Just as there are several flavours of Microsoft Windows, e.g. 7, 8, Vista, XP, NT, 2000 etc, so there are several flavours or distributions (‘distros’) of Linux – in fact, a few hundred are known (see Distrowatch.com)! This was once thought by MSW fans to be a weakness, as if the Linux programmers couldn’t agree on a common specification. But this was rather like insisting that there should not be so many different cars or TVs to choose from. Choice is good! This means that there are some Linux distros that are more suited to particular domains or applications than others. And there are also several ‘desktop environments’ that allow you to customise each distro more to your taste. Some popular mainstream Linux distributions include Debian, Ubuntu, Linux Mint, Fedora, Arch Linux, and the commercial Red Hat Enterprise Linux and SUSE Linux Enterprise Server.
The earliest user interfaces consisted only of text, e.g. a prompt from the computer, followed by the user’s command. This CLI (Command Line Interface) is still available on most modern desktops (and every user would do well to know how to perform basic task in it), but most users prefer a graphical environment. The most elementary component is called a window; it’s a rectangular area of the screen in which there are texts, pictures, and clickable items and/or areas to enter numbers, text, or make selections. These are managed by a window manager. A desktop environment builds on this by providing icons, toolbars, folders, and widgets, and behaviour to allow them to be moved around and optionally stacked, just like papers on your desktop.
Popular desktop environments include KDE, GNOME, Xfce, and LXDE. Most distros come with one or more of these pre-installed, and you can install others and switch between them, normally by logging out of the current session, and clicking on a pull-down menu before logging back in. Choice of DE is important because they have different behaviours, and people often have strong preferences for one or the other. For example, some DEs provide a hierarchical menu structure for launching programs, where the programs are categorised – -e.g. Games, Internet, Office, System, etc. Other DEs will temporarily take over most or all of the screen to layout a lot of programs in a grid of application icons. Some DEs offer a lot of functionality and require a reasonably modern, powerful machine with a good graphics card, or their response may be sluggish. And some DEs are designed to work well on older, less powerful machines.

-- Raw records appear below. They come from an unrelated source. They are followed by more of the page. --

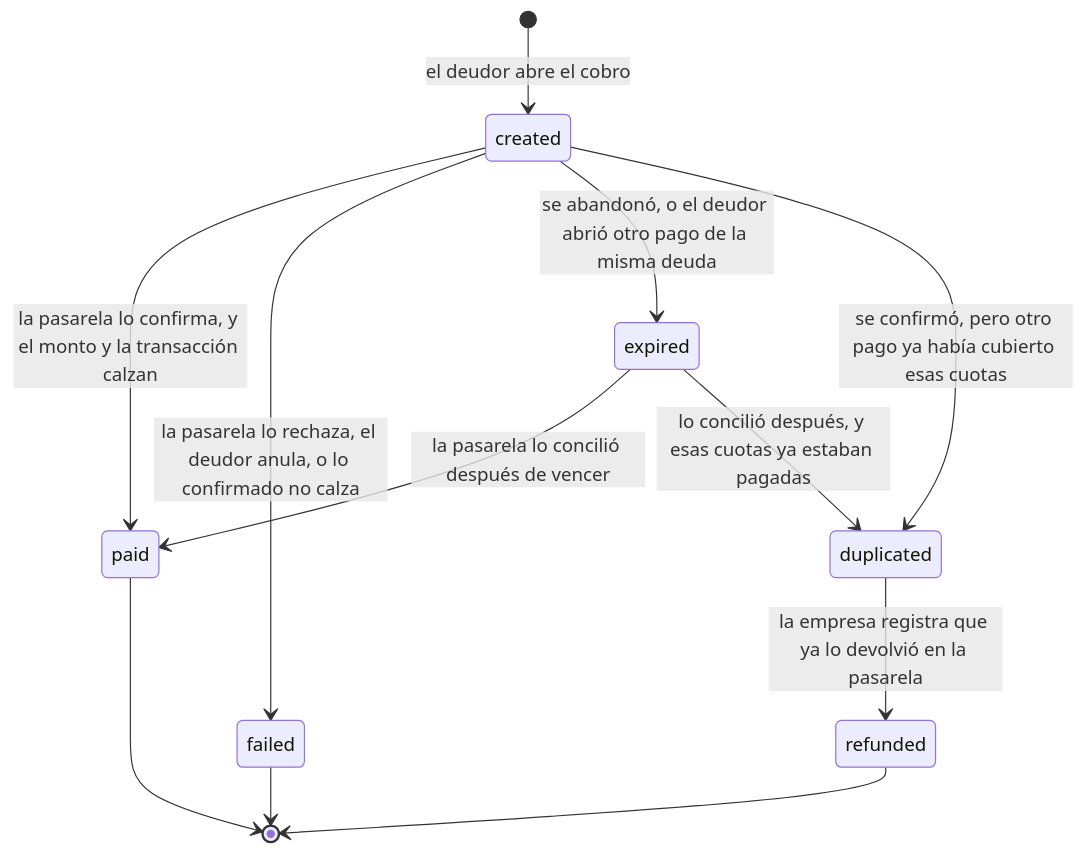
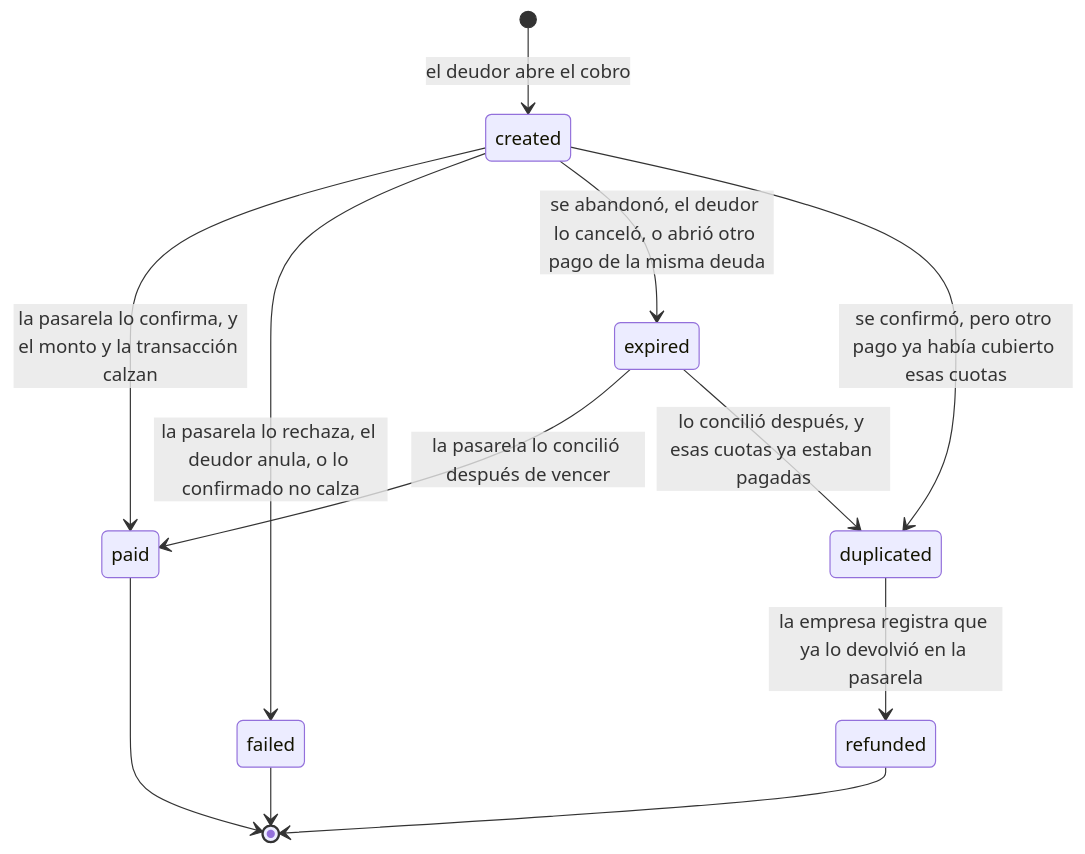
Before and after one commit to TechnicalBridge/DataBridge: the third of 8 diagrams in docs/diagramas/estados.md, drawn with Mermaid. The commit also changed other lines of this file and 10 other files, not shown here.

````diff
--- a/docs/diagramas/estados.md
+++ b/docs/diagramas/estados.md
@@ -96,14 +96,14 @@
 ```mermaid
 stateDiagram-v2
     [*] --> created: el deudor abre el cobro
     created --> paid: la pasarela lo confirma, y el monto y la transacción calzan
     created --> failed: la pasarela lo rechaza, el deudor anula, o lo confirmado no calza
-    created --> expired: se abandonó, o el deudor abrió otro pago de la misma deuda
+    created --> expired: se abandonó, el deudor lo canceló, o abrió otro pago de la misma deuda
     created --> duplicated: se confirmó, pero otro pago ya había cubierto esas cuotas
     expired --> paid: la pasarela lo concilió después de vencer
     expired --> duplicated: lo concilió después, y esas cuotas ya estaban pagadas
     paid --> [*]
     failed --> [*]
     duplicated --> refunded: la empresa registra que ya lo devolvió en la pasarela
     refunded --> [*]
 ```
````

Linux once had a reputation for being difficult to install and operate, suitable only for hardcore geeks and nerds. This has improved much in recent years, especially thanks to Ubuntu from Canonical. You can run Linux from a ‘live CD’ without installing it on your computer, just to see if it works for you, and you like it. You can then install it fairly easily, either as a replacement for your current OS, or alongside your current OS, or even inside your current OS (by using a virtual installation). If you do encounter any problems you can usually find an answer on the Web, or you can post to one of the relevant forums and there are usually several helpful responses. Again, for free.